Asif Khan, who designed the West Beach Café, has been named as the only British architect out of more than 1,700 entries worldwide to have been shortlisted to design the new, ultra-modern Guggenheim Helsinki, in Finland.

The 35-year-old Londoner began his career in Littlehampton, with café owner Jane Wood giving him is first professional commission.

A delighted Jane – who also owns the internationally acclaimed East Beach Café – said this was a fantastic result, not just for Khan, but for Littlehampton, too.

She said: “I always thought he was a very, very clever chap. But this is just fabulous.

“It brings more people into the town and it’s really positive publicity. It’s the kind of publicity that we need and that any town would certainly want.”

Khan and his practice were just one of only six to make the final cut of the prestigious competition, with others from the USA, Germany, France and Switzerland also making the grade.

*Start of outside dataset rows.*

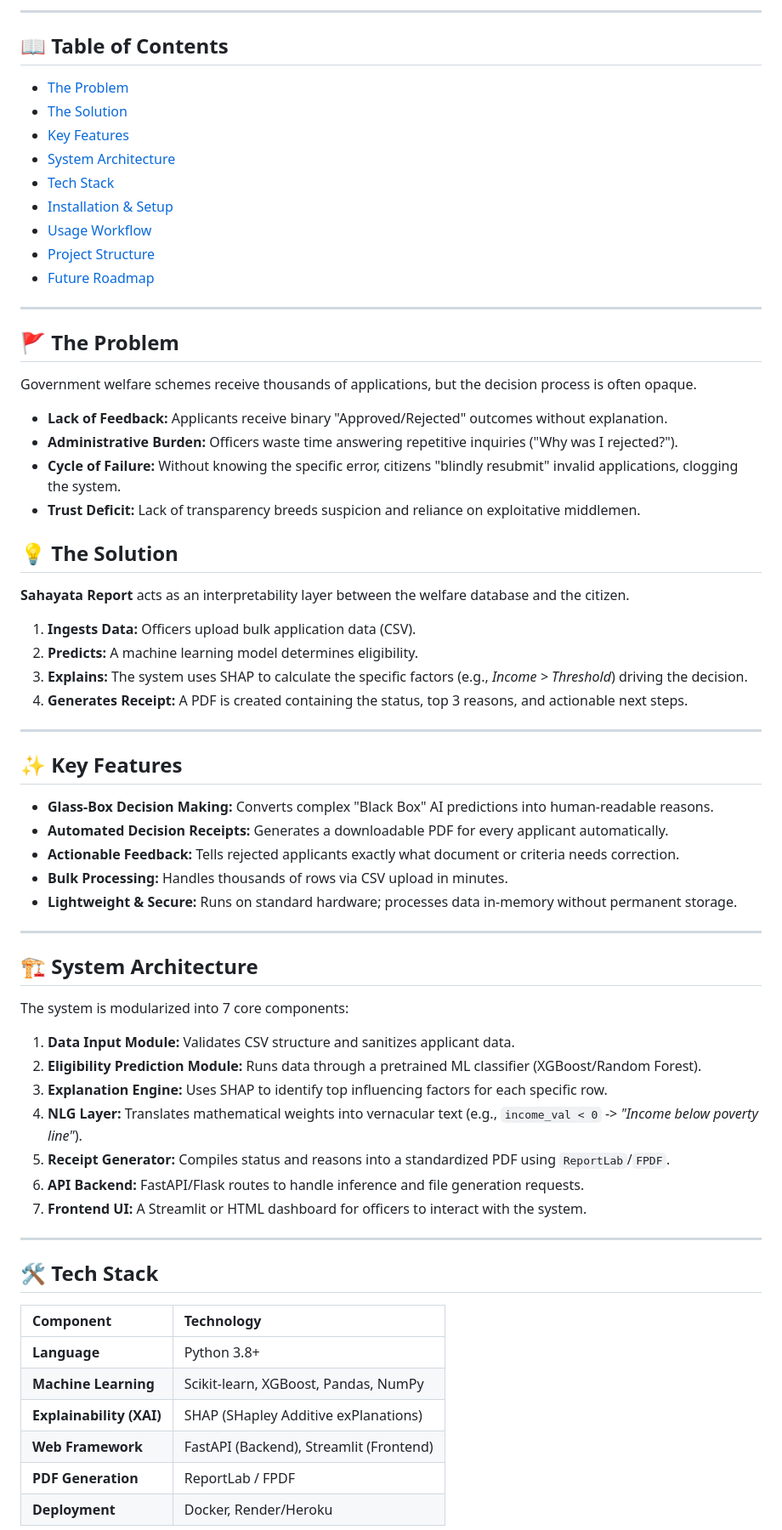
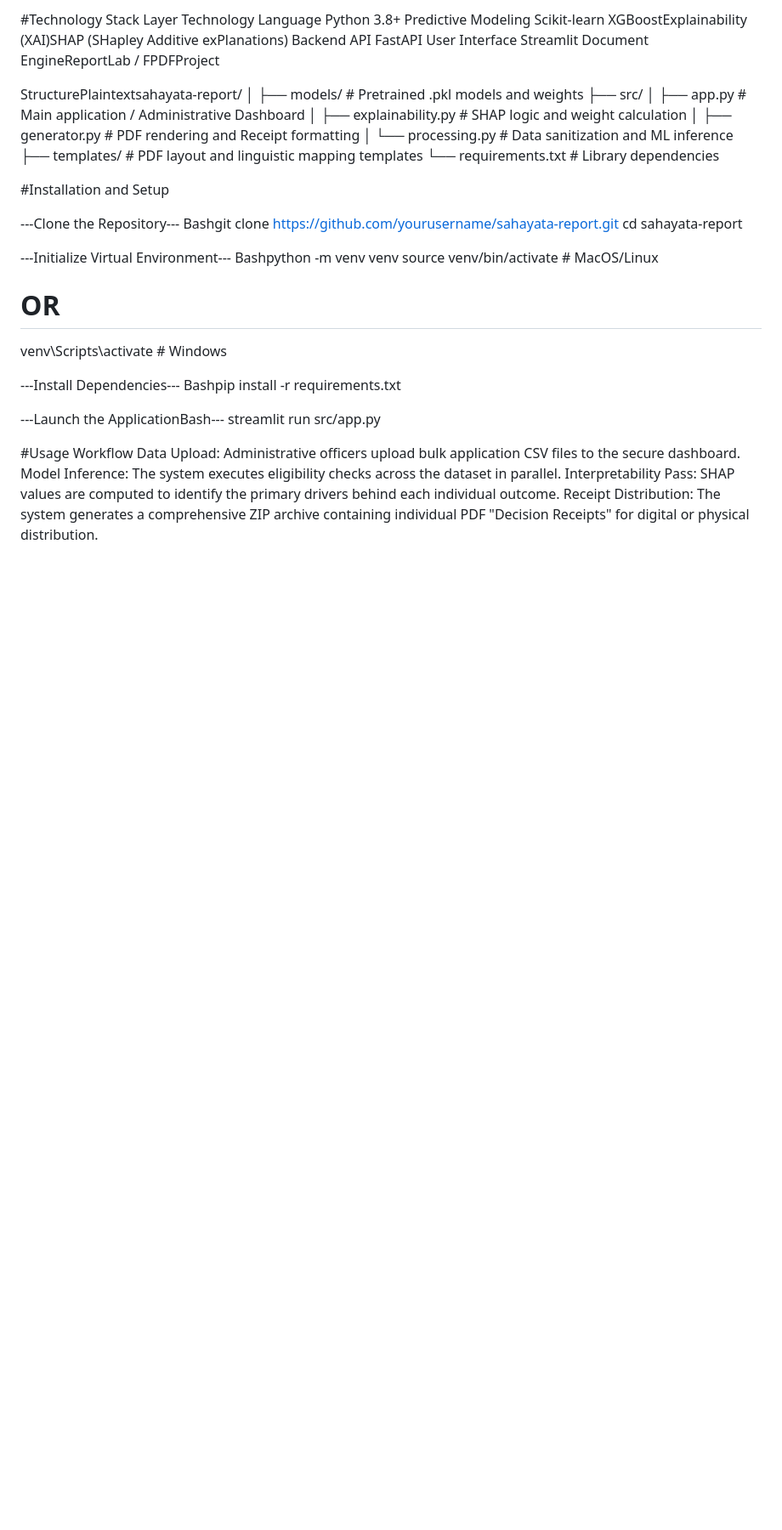
Before and after one commit to SIDDUPAAJI/SahayathaReport, a Markdown page: README.md, the part around the change printed below. Shown: that part at 85% size. Drawn GitHub-style; blank space fills up the shorter version.

Commit message:
Revise README with updated project details
Updated project description and added technology stack details. Revised installation instructions and project structure for clarity.

```diff
--- a/README.md
+++ b/README.md
@@ -9,65 +9,46 @@
 
----
+#Technology Stack
+Layer                    Technology
+Language                 Python 3.8+
+Predictive Modeling      Scikit-learn
+XGBoostExplainability    (XAI)SHAP (SHapley Additive exPlanations)
+Backend API              FastAPI
+User Interface           Streamlit
+Document                 EngineReportLab / FPDFProject
 
-## 📖 Table of Contents
-- [The Problem](#-the-problem)
-- [The Solution](#-the-solution)
-- [Key Features](#-key-features)
-- [System Architecture](#-system-architecture)
-- [Tech Stack](#-tech-stack)
-- [Installation & Setup](#-installation--setup)
-- [Usage Workflow](#-usage-workflow)
-- [Project Structure](#-project-structure)
-- [Future Roadmap](#-future-roadmap)
+StructurePlaintextsahayata-report/
+│
+├── models/             # Pretrained .pkl models and weights
+├── src/
+│   ├── app.py          # Main application / Administrative Dashboard
+│   ├── explainability.py # SHAP logic and weight calculation
+│   ├── generator.py    # PDF rendering and Receipt formatting
+│   └── processing.py   # Data sanitization and ML inference
+├── templates/          # PDF layout and linguistic mapping templates
+└── requirements.txt    # Library dependencies
 
----
+#Installation and Setup
 
-## 🚩 The Problem
-Government welfare schemes receive thousands of applications, but the decision process is often opaque.
-* **Lack of Feedback:** Applicants receive binary "Approved/Rejected" outcomes without explanation.
-* **Administrative Burden:** Officers waste time answering repetitive inquiries ("Why was I rejected?").
-* **Cycle of Failure:** Without knowing the specific error, citizens "blindly resubmit" invalid applications, clogging the system.
-* **Trust Deficit:** Lack of transparency breeds suspicion and reliance on exploitative middlemen.
+---Clone the Repository---
+Bashgit clone https://github.com/yourusername/sahayata-report.git
+cd sahayata-report
 
-## 💡 The Solution
-**Sahayata Report** acts as an interpretability layer between the welfare database and the citizen.
-1.  **Ingests Data:** Officers upload bulk application data (CSV).
-2.  **Predicts:** A machine learning model determines eligibility.
-3.  **Explains:** The system uses SHAP to calculate the specific factors (e.g., *Income > Threshold*) driving the decision.
-4.  **Generates Receipt:** A PDF is created containing the status, top 3 reasons, and actionable next steps.
+---Initialize Virtual Environment---
+Bashpython -m venv venv
+source venv/bin/activate  # MacOS/Linux
+# OR
+venv\Scripts\activate     # Windows
 
----
+---Install Dependencies---
+Bashpip install -r requirements.txt
 
-## ✨ Key Features
-* **Glass-Box Decision Making:** Converts complex "Black Box" AI predictions into human-readable reasons.
-* **Automated Decision Receipts:** Generates a downloadable PDF for every applicant automatically.
-* **Actionable Feedback:** Tells rejected applicants exactly what document or criteria needs correction.
-* **Bulk Processing:** Handles thousands of rows via CSV upload in minutes.
-* **Lightweight & Secure:** Runs on standard hardware; processes data in-memory without permanent storage.
+---Launch the ApplicationBash---
+streamlit run src/app.py
 
----
 
-## 🏗 System Architecture
-The system is modularized into 7 core components:
+#Usage Workflow
+Data Upload: Administrative officers upload bulk application CSV files to the secure dashboard.
+Model Inference: The system executes eligibility checks across the dataset in parallel.
+Interpretability Pass: SHAP values are computed to identify the primary drivers behind each individual outcome.
+Receipt Distribution: The system generates a comprehensive ZIP archive containing individual PDF "Decision Receipts" for digital or physical distribution.
 
-1.  **Data Input Module:** Validates CSV structure and sanitizes applicant data.
-2.  **Eligibility Prediction Module:** Runs data through a pretrained ML classifier (XGBoost/Random Forest).
-3.  **Explanation Engine:** Uses SHAP to identify top influencing factors for each specific row.
-4.  **NLG Layer:** Translates mathematical weights into vernacular text (e.g., `income_val < 0` -> *"Income below poverty line"*).
-5.  **Receipt Generator:** Compiles status and reasons into a standardized PDF using `ReportLab`/`FPDF`.
-6.  **API Backend:** FastAPI/Flask routes to handle inference and file generation requests.
-7.  **Frontend UI:** A Streamlit or HTML dashboard for officers to interact with the system.
-
----
-
-## 🛠 Tech Stack
-
-| Component | Technology |
-| :--- | :--- |
-| **Language** | Python 3.8+ |
-| **Machine Learning** | Scikit-learn, XGBoost, Pandas, NumPy |
-| **Explainability (XAI)** | SHAP (SHapley Additive exPlanations) |
-| **Web Framework** | FastAPI (Backend), Streamlit (Frontend) |
-| **PDF Generation** | ReportLab / FPDF |
-| **Deployment** | Docker, Render/Heroku |
-
```
Also changed, not shown: other parts of README.md (+2 -68 lines).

During his career he has won numerous awards for his architectural brilliance and was even named as one of the ‘ones to watch in 2012’ by the Observer newspaper.

However, it was Jane Wood who was the first to see his potential

She hired him while he was still a student, following a recommendation from a friend.

“He was a student at the Architectural Association and a friend had seen some of his work and asked me to look at it to see what I thought,” Jane said. “Well, I thought it was excellent.

“He was a lot younger than Thomas Heatherwick, who did the East Beach Café, but he was certainly very talented.

“So I decided to commission him. It was his first job.”

Khan will now be working on his final plans which could ultimately see his designs for the imposing 39,698 sq ft Guggenheim being given the green light.

The finalists will need to submit their proposals for the second-round deadline in March.

A winner will be announced in June and will receive €100,000 (£79,341.50) and the five runner-ups will each get €55,000 (£43,637.82).